PROBLEM REQUIREMENTS: Among the entries that follow, find the lines containing the string "solid" and copy them.

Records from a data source

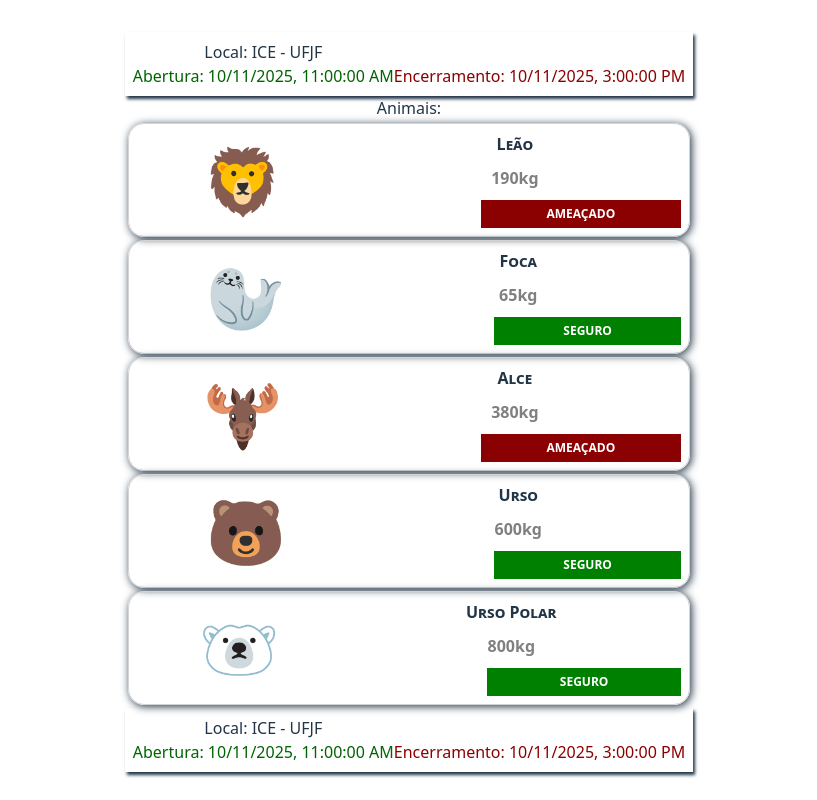
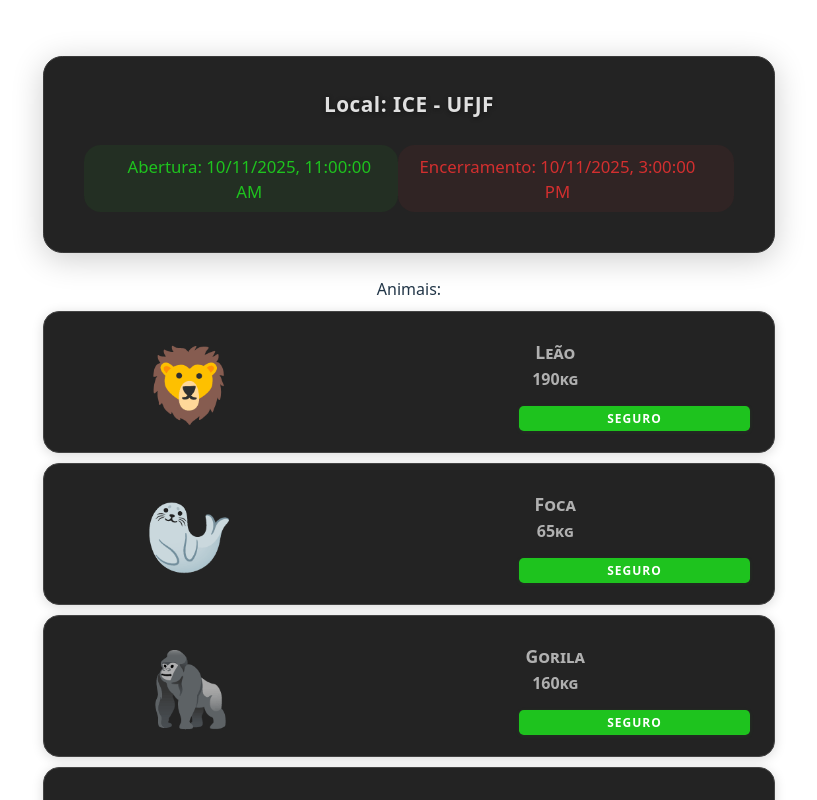
Before and after one commit to ufjf-dcc207/ufjf-dcc207-2025-3-a-atv03-RenatoNandes, a React (Vite) app: page / in a window 1280 px wide. Shown: the top 800 px of the page, without its empty margins (231-1048 px from the left). Built offline with nearby package versions, Linux system fonts and the light colour scheme.

Commit message:
:art: Ajeitando estilização dos .css Animal e Exibição

```diff
--- a/src/Animal.css
+++ b/src/Animal.css
@@ -1,51 +1,88 @@
 .animal {
-    border: 1px solid lightgray;
+    border: 1px solid #444;
     border-radius: 1em;
-    padding: 0.5em;
+    padding: 1em 1.5em;
     font-weight: 600;
-    box-shadow: 0.1em 0.1em 0.5em;
-    margin: 3px;
+    box-shadow: 0 2px 12px rgba(0, 0, 0, 0.15);
+    margin: 10px 0;
     display: grid;
-    grid-template-areas: "icone nome nome"
+    grid-template-areas:
+        "icone nome nome"
         "icone peso peso"
         "icone . extincao";
+    background: #232323;
+    align-items: center;
+    transition: transform 0.15s, box-shadow 0.15s;
+}
+
+.animal:hover {
+    transform: translateY(-5px);
+    box-shadow: 0 8px 24px rgba(0, 0, 0, 0.2);
 }
 
 .animal .icone {
     grid-area: icone;
-    place-content: center;
-    font-size: 4em;
+    display: flex;
+    align-items: center;
+    justify-content: center;
+    font-size: 4.5em;
+    margin-right: 0.7em;
 }
 
 .animal .nome {
     grid-area: nome;
-    font-weight: 900;
+    color: #b0b0b0;
+    font-size: 1.1em;
+    font-weight: bold;
     font-variant: small-caps;
+    justify-self: center;
+    align-self: end;
+    margin-bottom: 0.1em;
+    text-align: center;
 }
 
 .animal .peso {
     grid-area: peso;
-    color: grey;
+    color: #b0b0b0;
+    font-size: 1em;
+    font-variant: small-caps;
+    justify-self: center;
+    align-self: start;
+    text-align: center;
 }
 
 .animal .extincao {
     grid-area: extincao;
     text-transform: uppercase;
-    background-color: darkred;
-    color: white;
+    background-color: #b71c1c;
+    color: #fff;
     font-size: 0.75em;
-    place-content: center;
+    border-radius: 0.4em;
+    padding: 0.3em 1em;
+    display: flex;
+    align-items: center;
+    justify-content: center;
+    font-weight: bold;
+    letter-spacing: 1px;
+    box-shadow: 0 1px 4px rgba(183, 28, 28, 0.15);
+    font-variant: small-caps;
+    margin-left: 0.5em;
 }
 
 .animal .seguro {
     grid-area: extincao;
     text-transform: uppercase;
-    background-color: green;
-    color: white;
+    background-color: #1ec31e;
+    color: #fff;
     font-size: 0.75em;
-    place-content: center;
+    border-radius: 0.4em;
+    padding: 0.3em 1em;
+    display: flex;
+    align-items: center;
+    justify-content: center;
+    font-weight: bold;
+    letter-spacing: 1px;
+    box-shadow: 0 1px 4px rgba(30, 195, 30, 0.10);
+    font-variant: small-caps;
+    margin-left: 0.5em;
 }
-
-.animal .alinha {
-    gap: 5px;
-}
--- a/src/Animal.tsx
+++ b/src/Animal.tsx
@@ -17,7 +17,6 @@ export default function Animal({ icone = "?", nome = "Desconhecido", peso = 0.1,
     return (
         <div className="animal">
             <div className="icone">{icone}</div>
-            <div className="alinha"></div>
             <div className="nome">{nome}</div>
             <div className="peso">{peso.toLocaleString()}kg</div>
             {badge}
--- a/src/App.tsx
+++ b/src/App.tsx
@@ -9,11 +9,12 @@ function App() {
       <div>
         <Exibicao inicio={new Date("2025-10-11T08:00:00-03:00")} fim={new Date("2025-10-11T12:00-03:00")} cercado='ICE - UFJF'></Exibicao>
         Animais:
-        <Animal icone="🦁" nome="Leão" peso={190.0} emExtincao={true} />
+        <Animal icone="🦁" nome="Leão" peso={190.0} emExtincao={false} />
         <Animal icone="🦭" nome="Foca" peso={65.0} emExtincao={false} />
+        <Animal icone="🦍" nome="Gorila" peso={160.0} emExtincao={false} />
         <Animal icone="🫎" nome="Alce" peso={380.0} emExtincao={true} />
-        <Animal icone="🐻" nome="Urso" peso={600.0} emExtincao={false} />
-        <Animal icone="🐻‍❄️" nome="Urso Polar" peso={800.0} emExtincao={false} />
+        <Animal icone="🐻" nome="Urso Pardo" peso={600.0} emExtincao={false} />
+        <Animal icone="🐻‍❄️" nome="Urso Polar" peso={800.0} emExtincao={true} />
         <Exibicao inicio={new Date("2025-10-11T08:00:00-03:00")} fim={new Date("2025-10-11T12:00-03:00")} cercado='ICE - UFJF'></Exibicao>
       </div>
     </>
--- a/src/Exibicao.css
+++ b/src/Exibicao.css
@@ -1,32 +1,60 @@
 .exibicao {
   display: grid;
-    grid-template-areas: "cercado cercado"
+  grid-template-areas:
+    "cercado cercado"
     "inicio fim"
     "animais animais";
-    padding: 0.5em;
-    box-shadow: 0.1em 0.2em 0.2em;
+  padding: 2em 2.5em;
+  box-shadow: 0 6px 32px rgba(0, 0, 0, 0.2);
+  border-radius: 1.2em;
+  background: #232323;
+  margin: 1.5em auto;
+  max-width: 650px;
+  border: 1.5px solid #393939;
 }
 
 .inicio {
-    color: darkgreen;
+  color: #1ec31e;
   grid-area: inicio;
+  font-size: 1.05em;
+  font-weight: 500;
+  margin-bottom: 0;
+  padding: 0.5em 2em;
+  border-radius: 1em;
+  justify-self: start;
+  padding-right: 1em;
+  background: rgba(30, 195, 30, 0.07);
 }
 
 .fim {
-    color: darkred;
+  color: #d32f2f;
   grid-area: fim;
+  font-size: 1.05em;
+  font-weight: 500;
+  margin-bottom: 0;
+  padding: 0.5em 2em;
+  border-radius: 1em;
+  justify-self: end;
+  padding-left: 1em;
+  background: rgba(211, 47, 47, 0.07);
 }
 
-.local {
-    font-size: bold;
+.cercado {
+  font-size: 1.3em;
+  font-weight: bold;
   grid-area: cercado;
   justify-content: center;
   display: flex;
+  margin-bottom: 1.2em;
+  color: #e0e0e0;
+  letter-spacing: 0.5px;
+  text-shadow: 0 1px 4px #111a;
 }
 
 .animais {
   display: grid;
   grid-area: animais;
-    gap: 0.3em;
+  gap: 1em;
   grid-template-columns: repeat(auto-fit, minmax(200px, 1fr));
+  margin-top: 0.5em;
 }
```
Lines whose indentation alone changed are shown as unchanged.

SOLUTION BELOW:
-    border: 1px solid lightgray;
+    border: 1px solid #444;
+  border: 1.5px solid #393939;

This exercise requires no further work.